= Excerpted records =
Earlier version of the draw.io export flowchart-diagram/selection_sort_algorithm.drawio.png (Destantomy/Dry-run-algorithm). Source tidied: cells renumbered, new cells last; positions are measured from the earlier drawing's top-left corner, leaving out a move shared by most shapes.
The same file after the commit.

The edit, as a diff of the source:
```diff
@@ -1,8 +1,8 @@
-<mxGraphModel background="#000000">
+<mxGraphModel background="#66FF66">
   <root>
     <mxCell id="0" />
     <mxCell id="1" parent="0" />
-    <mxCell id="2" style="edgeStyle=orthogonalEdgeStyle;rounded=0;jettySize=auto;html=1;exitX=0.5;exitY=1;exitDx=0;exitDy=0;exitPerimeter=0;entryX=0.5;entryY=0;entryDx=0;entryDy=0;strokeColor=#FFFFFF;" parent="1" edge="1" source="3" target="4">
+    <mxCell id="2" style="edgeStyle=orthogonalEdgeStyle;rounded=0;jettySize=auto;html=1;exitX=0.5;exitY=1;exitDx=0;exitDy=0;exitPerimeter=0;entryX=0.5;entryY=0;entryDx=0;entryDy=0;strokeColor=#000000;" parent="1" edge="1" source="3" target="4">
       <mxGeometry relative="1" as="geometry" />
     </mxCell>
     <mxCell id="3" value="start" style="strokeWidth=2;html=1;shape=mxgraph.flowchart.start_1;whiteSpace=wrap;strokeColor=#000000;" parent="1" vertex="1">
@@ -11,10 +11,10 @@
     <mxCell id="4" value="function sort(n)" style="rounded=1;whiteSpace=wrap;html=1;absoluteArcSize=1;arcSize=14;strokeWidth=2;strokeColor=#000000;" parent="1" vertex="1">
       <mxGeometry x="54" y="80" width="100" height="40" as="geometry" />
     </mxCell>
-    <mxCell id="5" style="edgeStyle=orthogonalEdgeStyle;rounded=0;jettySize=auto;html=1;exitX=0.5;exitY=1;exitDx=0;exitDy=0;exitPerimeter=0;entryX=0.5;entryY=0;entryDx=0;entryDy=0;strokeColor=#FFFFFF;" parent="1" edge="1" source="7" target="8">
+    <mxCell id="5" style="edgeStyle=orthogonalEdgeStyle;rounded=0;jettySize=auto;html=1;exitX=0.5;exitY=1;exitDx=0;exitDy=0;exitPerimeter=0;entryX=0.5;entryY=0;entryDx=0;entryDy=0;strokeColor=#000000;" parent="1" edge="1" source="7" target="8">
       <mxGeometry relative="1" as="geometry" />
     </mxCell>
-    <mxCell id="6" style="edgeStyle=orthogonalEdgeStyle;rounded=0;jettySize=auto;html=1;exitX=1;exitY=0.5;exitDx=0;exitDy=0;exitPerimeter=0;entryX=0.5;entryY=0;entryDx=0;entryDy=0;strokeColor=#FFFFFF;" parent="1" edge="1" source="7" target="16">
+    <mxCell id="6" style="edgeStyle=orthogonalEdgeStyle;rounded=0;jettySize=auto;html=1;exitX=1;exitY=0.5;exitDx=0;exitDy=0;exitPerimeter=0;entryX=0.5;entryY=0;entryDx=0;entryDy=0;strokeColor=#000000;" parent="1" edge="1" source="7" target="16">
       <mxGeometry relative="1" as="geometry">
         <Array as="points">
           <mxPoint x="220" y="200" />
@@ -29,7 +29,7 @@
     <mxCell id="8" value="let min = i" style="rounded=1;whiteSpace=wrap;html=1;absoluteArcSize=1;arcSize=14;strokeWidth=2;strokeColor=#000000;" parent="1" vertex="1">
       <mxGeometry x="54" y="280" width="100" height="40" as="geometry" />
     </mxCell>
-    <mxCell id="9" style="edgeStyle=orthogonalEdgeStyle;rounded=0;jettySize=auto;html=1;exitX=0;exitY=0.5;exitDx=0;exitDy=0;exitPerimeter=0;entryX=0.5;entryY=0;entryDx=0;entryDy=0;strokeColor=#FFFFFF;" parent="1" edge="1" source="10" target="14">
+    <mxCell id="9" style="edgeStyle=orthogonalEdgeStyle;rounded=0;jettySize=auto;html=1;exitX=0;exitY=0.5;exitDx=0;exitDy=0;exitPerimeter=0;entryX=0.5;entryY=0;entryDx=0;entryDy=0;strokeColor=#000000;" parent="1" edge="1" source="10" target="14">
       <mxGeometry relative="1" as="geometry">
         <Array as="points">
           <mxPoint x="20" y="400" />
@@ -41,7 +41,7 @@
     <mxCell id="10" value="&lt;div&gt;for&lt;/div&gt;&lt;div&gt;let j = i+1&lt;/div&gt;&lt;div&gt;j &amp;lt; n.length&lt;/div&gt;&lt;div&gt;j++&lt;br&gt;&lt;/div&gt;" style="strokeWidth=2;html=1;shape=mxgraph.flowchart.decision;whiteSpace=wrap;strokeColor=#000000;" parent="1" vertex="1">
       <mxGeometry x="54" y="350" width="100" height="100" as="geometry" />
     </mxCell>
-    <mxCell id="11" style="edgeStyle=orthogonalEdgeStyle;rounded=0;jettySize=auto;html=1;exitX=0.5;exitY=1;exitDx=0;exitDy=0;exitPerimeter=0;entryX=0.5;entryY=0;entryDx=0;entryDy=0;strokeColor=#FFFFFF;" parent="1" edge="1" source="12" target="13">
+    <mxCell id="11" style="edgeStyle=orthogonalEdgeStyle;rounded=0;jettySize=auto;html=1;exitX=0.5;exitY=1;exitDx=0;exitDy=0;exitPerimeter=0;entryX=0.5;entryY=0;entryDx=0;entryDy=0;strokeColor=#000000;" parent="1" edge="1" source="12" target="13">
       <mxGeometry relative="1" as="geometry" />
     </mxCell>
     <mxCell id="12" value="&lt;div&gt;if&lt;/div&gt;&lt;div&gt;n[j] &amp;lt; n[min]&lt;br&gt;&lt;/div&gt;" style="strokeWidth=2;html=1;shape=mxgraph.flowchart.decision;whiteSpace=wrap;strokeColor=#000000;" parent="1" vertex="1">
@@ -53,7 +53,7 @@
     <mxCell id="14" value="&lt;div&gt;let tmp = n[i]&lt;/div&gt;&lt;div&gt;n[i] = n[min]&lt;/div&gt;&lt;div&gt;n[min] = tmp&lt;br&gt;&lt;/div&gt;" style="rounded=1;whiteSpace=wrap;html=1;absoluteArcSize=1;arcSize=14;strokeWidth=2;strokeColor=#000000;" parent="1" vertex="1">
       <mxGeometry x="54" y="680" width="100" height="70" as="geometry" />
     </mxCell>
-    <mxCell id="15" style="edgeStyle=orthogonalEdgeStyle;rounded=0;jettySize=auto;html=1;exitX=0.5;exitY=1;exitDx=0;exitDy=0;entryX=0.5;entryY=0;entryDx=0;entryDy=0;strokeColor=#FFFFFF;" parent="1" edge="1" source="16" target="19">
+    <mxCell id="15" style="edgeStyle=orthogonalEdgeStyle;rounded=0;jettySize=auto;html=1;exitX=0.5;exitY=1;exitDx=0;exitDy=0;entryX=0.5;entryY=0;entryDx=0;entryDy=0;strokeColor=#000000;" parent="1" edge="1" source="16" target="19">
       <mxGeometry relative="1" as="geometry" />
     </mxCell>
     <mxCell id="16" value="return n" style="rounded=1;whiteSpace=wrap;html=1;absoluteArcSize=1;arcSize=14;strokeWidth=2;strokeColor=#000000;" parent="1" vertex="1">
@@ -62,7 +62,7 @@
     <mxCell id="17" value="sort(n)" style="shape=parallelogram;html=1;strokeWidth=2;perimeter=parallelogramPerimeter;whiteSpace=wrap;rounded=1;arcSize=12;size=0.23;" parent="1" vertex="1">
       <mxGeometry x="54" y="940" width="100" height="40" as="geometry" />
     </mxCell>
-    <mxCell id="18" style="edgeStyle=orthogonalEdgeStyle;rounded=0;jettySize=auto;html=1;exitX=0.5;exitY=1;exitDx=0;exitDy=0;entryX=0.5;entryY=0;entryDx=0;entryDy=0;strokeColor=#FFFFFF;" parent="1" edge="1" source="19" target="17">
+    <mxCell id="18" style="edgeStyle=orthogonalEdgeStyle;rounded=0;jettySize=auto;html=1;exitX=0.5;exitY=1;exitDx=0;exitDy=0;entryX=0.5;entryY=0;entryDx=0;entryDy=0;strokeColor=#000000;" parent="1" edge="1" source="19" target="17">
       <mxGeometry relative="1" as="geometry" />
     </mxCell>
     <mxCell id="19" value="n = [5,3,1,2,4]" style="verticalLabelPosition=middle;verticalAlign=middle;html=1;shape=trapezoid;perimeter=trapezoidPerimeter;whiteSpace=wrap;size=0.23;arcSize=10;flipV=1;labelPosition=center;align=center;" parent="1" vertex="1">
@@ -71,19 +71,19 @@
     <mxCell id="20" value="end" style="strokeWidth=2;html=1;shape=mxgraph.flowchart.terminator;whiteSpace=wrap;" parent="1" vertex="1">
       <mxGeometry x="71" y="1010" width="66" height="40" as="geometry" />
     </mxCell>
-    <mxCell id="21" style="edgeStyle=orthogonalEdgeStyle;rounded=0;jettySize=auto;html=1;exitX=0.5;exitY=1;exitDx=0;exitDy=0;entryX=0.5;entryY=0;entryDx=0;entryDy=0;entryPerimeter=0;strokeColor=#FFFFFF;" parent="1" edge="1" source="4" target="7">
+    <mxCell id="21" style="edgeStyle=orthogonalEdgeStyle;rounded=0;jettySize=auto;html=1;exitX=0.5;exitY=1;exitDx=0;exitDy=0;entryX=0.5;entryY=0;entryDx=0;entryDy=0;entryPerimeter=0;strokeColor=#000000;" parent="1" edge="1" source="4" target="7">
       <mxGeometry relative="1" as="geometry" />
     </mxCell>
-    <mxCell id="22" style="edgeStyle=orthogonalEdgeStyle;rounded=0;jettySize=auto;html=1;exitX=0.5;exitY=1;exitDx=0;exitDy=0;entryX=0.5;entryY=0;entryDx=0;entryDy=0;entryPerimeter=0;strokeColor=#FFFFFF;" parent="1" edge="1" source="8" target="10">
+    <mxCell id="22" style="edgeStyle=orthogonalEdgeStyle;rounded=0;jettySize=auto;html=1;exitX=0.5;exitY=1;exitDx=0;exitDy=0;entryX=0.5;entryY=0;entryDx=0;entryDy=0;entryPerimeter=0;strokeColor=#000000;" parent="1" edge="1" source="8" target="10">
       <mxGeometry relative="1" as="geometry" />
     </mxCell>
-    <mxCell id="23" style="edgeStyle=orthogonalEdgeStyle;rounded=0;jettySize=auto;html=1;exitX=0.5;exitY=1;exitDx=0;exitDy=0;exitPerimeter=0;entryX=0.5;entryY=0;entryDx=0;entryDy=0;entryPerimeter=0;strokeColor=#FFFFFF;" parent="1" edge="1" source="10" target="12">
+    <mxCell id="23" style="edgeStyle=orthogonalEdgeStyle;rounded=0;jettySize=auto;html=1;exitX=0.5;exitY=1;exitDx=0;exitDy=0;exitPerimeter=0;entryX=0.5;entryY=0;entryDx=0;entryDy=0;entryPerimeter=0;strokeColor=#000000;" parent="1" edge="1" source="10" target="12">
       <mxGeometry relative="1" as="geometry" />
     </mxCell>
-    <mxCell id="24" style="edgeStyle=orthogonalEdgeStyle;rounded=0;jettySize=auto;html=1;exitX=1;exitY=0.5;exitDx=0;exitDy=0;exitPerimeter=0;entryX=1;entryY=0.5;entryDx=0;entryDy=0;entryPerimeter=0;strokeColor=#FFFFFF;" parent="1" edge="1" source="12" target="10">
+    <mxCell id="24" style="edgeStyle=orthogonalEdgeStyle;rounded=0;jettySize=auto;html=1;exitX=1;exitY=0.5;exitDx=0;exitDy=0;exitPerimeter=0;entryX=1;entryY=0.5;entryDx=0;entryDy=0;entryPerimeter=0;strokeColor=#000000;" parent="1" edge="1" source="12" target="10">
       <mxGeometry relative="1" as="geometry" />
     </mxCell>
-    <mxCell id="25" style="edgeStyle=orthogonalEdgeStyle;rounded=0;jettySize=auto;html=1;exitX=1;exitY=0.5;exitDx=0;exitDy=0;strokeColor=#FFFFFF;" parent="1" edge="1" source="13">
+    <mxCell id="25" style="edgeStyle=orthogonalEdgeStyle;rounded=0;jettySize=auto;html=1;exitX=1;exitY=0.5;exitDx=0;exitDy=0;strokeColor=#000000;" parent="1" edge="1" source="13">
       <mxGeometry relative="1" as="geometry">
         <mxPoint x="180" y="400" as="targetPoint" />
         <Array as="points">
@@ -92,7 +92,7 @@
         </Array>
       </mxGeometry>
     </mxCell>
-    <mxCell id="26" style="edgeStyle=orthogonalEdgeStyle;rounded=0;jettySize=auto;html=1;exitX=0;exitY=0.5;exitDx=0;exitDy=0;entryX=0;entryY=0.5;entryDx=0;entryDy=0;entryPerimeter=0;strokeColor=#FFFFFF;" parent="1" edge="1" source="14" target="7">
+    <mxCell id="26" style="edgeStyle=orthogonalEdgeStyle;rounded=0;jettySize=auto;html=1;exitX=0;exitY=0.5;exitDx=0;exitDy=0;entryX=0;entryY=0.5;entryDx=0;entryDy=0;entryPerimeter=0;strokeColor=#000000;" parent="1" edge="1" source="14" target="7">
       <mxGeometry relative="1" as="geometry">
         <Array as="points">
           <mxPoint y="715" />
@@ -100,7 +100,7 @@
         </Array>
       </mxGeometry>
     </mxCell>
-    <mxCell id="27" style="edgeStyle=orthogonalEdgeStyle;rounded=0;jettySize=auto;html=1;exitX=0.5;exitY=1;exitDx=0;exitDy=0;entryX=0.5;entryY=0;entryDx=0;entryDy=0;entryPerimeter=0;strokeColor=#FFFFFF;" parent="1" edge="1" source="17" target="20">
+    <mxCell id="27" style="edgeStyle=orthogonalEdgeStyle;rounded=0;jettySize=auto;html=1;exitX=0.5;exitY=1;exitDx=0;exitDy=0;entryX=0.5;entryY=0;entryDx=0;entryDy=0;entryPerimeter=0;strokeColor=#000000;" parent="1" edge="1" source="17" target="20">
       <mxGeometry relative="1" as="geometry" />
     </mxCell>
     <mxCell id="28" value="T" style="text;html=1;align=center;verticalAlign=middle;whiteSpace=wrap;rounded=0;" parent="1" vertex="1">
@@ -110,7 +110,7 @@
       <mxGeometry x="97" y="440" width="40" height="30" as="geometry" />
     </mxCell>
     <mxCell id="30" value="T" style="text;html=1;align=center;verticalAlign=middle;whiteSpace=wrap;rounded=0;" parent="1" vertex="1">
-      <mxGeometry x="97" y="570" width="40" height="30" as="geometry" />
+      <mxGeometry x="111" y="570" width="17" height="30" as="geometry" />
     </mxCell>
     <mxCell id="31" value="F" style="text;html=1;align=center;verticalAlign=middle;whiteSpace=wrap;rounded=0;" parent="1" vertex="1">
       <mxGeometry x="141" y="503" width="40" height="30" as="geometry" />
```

= The problem =
Write out each line above that contains the word "strokeWidth".

= Exercise answer =
     <mxCell id="3" value="start" style="strokeWidth=2;html=1;shape=mxgraph.flowchart.start_1;whiteSpace=wrap;strokeColor=#000000;" parent="1" vertex="1">
     <mxCell id="4" value="function sort(n)" style="rounded=1;whiteSpace=wrap;html=1;absoluteArcSize=1;arcSize=14;strokeWidth=2;strokeColor=#000000;" parent="1" vertex="1">
     <mxCell id="8" value="let min = i" style="rounded=1;whiteSpace=wrap;html=1;absoluteArcSize=1;arcSize=14;strokeWidth=2;strokeColor=#000000;" parent="1" vertex="1">
     <mxCell id="10" value="&lt;div&gt;for&lt;/div&gt;&lt;div&gt;let j = i+1&lt;/div&gt;&lt;div&gt;j &amp;lt; n.length&lt;/div&gt;&lt;div&gt;j++&lt;br&gt;&lt;/div&gt;" style="strokeWidth=2;html=1;shape=mxgraph.flowchart.decision;whiteSpace=wrap;strokeColor=#000000;" parent="1" vertex="1">
     <mxCell id="12" value="&lt;div&gt;if&lt;/div&gt;&lt;div&gt;n[j] &amp;lt; n[min]&lt;br&gt;&lt;/div&gt;" style="strokeWidth=2;html=1;shape=mxgraph.flowchart.decision;whiteSpace=wrap;strokeColor=#000000;" parent="1" vertex="1">
     <mxCell id="14" value="&lt;div&gt;let tmp = n[i]&lt;/div&gt;&lt;div&gt;n[i] = n[min]&lt;/div&gt;&lt;div&gt;n[min] = tmp&lt;br&gt;&lt;/div&gt;" style="rounded=1;whiteSpace=wrap;html=1;absoluteArcSize=1;arcSize=14;strokeWidth=2;strokeColor=#000000;" parent="1" vertex="1">
     <mxCell id="16" value="return n" style="rounded=1;whiteSpace=wrap;html=1;absoluteArcSize=1;arcSize=14;strokeWidth=2;strokeColor=#000000;" parent="1" vertex="1">
     <mxCell id="17" value="sort(n)" style="shape=parallelogram;html=1;strokeWidth=2;perimeter=parallelogramPerimeter;whiteSpace=wrap;rounded=1;arcSize=12;size=0.23;" parent="1" vertex="1">
     <mxCell id="20" value="end" style="strokeWidth=2;html=1;shape=mxgraph.flowchart.terminator;whiteSpace=wrap;" parent="1" vertex="1">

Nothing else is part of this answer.